*** Listed records ***
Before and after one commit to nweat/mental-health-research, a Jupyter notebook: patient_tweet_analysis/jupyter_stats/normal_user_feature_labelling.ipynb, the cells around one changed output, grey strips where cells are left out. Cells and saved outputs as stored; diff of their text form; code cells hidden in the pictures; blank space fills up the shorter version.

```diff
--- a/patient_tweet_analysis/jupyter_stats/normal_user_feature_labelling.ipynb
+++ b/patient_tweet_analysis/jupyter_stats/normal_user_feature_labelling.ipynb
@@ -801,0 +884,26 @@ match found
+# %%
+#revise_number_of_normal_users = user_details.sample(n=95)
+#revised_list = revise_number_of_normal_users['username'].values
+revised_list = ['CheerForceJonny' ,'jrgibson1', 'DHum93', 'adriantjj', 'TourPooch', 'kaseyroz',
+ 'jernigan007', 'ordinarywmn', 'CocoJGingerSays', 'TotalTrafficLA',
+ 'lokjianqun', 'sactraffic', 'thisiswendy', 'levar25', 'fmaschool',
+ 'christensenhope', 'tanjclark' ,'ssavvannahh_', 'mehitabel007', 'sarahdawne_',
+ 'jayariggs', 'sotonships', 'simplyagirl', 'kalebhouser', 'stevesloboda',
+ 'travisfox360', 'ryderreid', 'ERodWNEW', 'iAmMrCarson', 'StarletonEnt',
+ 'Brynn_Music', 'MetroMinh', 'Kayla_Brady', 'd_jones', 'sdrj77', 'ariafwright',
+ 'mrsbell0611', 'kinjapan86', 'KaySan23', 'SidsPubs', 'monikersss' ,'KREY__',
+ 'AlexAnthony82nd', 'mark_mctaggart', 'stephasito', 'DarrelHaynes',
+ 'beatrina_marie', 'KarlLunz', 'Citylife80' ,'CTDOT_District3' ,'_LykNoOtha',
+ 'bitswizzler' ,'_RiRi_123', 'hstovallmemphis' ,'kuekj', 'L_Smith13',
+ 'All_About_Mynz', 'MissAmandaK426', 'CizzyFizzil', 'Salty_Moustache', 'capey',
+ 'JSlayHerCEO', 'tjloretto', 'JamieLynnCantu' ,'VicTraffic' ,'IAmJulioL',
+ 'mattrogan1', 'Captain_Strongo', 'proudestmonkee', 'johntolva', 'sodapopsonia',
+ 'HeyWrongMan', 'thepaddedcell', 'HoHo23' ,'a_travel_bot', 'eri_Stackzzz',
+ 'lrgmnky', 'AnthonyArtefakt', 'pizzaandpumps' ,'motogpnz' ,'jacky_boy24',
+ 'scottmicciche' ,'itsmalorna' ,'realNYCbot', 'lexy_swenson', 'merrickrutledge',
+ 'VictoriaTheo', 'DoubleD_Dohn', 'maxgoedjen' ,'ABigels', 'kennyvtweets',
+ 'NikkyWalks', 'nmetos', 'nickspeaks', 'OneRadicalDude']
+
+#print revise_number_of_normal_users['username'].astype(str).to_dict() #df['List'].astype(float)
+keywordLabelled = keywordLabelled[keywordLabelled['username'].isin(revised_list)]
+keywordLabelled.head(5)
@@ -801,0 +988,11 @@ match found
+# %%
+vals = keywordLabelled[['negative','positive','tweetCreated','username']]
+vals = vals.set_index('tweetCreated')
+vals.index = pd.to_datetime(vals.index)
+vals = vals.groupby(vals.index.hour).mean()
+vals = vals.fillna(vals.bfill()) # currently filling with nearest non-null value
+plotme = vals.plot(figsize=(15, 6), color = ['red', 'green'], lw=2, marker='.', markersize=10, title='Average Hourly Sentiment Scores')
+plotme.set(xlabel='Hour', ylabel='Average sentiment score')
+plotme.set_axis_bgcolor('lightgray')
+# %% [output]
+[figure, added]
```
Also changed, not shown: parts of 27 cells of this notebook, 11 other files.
*** End of Listed records ***
Repeat each record verbatim.

Before and after one commit to nweat/mental-health-research, a Jupyter notebook: patient_tweet_analysis/jupyter_stats/normal_user_feature_labelling.ipynb, the cells around one changed output, grey strips where cells are left out. Cells and saved outputs as stored; diff of their text form; code cells hidden in the pictures; blank space fills up the shorter version.

```diff
--- a/patient_tweet_analysis/jupyter_stats/normal_user_feature_labelling.ipynb
+++ b/patient_tweet_analysis/jupyter_stats/normal_user_feature_labelling.ipynb
@@ -801,0 +884,26 @@ match found
+# %%
+#revise_number_of_normal_users = user_details.sample(n=95)
+#revised_list = revise_number_of_normal_users['username'].values
+revised_list = ['CheerForceJonny' ,'jrgibson1', 'DHum93', 'adriantjj', 'TourPooch', 'kaseyroz',
+ 'jernigan007', 'ordinarywmn', 'CocoJGingerSays', 'TotalTrafficLA',
+ 'lokjianqun', 'sactraffic', 'thisiswendy', 'levar25', 'fmaschool',
+ 'christensenhope', 'tanjclark' ,'ssavvannahh_', 'mehitabel007', 'sarahdawne_',
+ 'jayariggs', 'sotonships', 'simplyagirl', 'kalebhouser', 'stevesloboda',
+ 'travisfox360', 'ryderreid', 'ERodWNEW', 'iAmMrCarson', 'StarletonEnt',
+ 'Brynn_Music', 'MetroMinh', 'Kayla_Brady', 'd_jones', 'sdrj77', 'ariafwright',
+ 'mrsbell0611', 'kinjapan86', 'KaySan23', 'SidsPubs', 'monikersss' ,'KREY__',
+ 'AlexAnthony82nd', 'mark_mctaggart', 'stephasito', 'DarrelHaynes',
+ 'beatrina_marie', 'KarlLunz', 'Citylife80' ,'CTDOT_District3' ,'_LykNoOtha',
+ 'bitswizzler' ,'_RiRi_123', 'hstovallmemphis' ,'kuekj', 'L_Smith13',
+ 'All_About_Mynz', 'MissAmandaK426', 'CizzyFizzil', 'Salty_Moustache', 'capey',
+ 'JSlayHerCEO', 'tjloretto', 'JamieLynnCantu' ,'VicTraffic' ,'IAmJulioL',
+ 'mattrogan1', 'Captain_Strongo', 'proudestmonkee', 'johntolva', 'sodapopsonia',
+ 'HeyWrongMan', 'thepaddedcell', 'HoHo23' ,'a_travel_bot', 'eri_Stackzzz',
+ 'lrgmnky', 'AnthonyArtefakt', 'pizzaandpumps' ,'motogpnz' ,'jacky_boy24',
+ 'scottmicciche' ,'itsmalorna' ,'realNYCbot', 'lexy_swenson', 'merrickrutledge',
+ 'VictoriaTheo', 'DoubleD_Dohn', 'maxgoedjen' ,'ABigels', 'kennyvtweets',
+ 'NikkyWalks', 'nmetos', 'nickspeaks', 'OneRadicalDude']
+
+#print revise_number_of_normal_users['username'].astype(str).to_dict() #df['List'].astype(float)
+keywordLabelled = keywordLabelled[keywordLabelled['username'].isin(revised_list)]
+keywordLabelled.head(5)
@@ -801,0 +988,11 @@ match found
+# %%
+vals = keywordLabelled[['negative','positive','tweetCreated','username']]
+vals = vals.set_index('tweetCreated')
+vals.index = pd.to_datetime(vals.index)
+vals = vals.groupby(vals.index.hour).mean()
+vals = vals.fillna(vals.bfill()) # currently filling with nearest non-null value
+plotme = vals.plot(figsize=(15, 6), color = ['red', 'green'], lw=2, marker='.', markersize=10, title='Average Hourly Sentiment Scores')
+plotme.set(xlabel='Hour', ylabel='Average sentiment score')
+plotme.set_axis_bgcolor('lightgray')
+# %% [output]
+[figure, added]
```
Also changed, not shown: parts of 27 cells of this notebook, 11 other files.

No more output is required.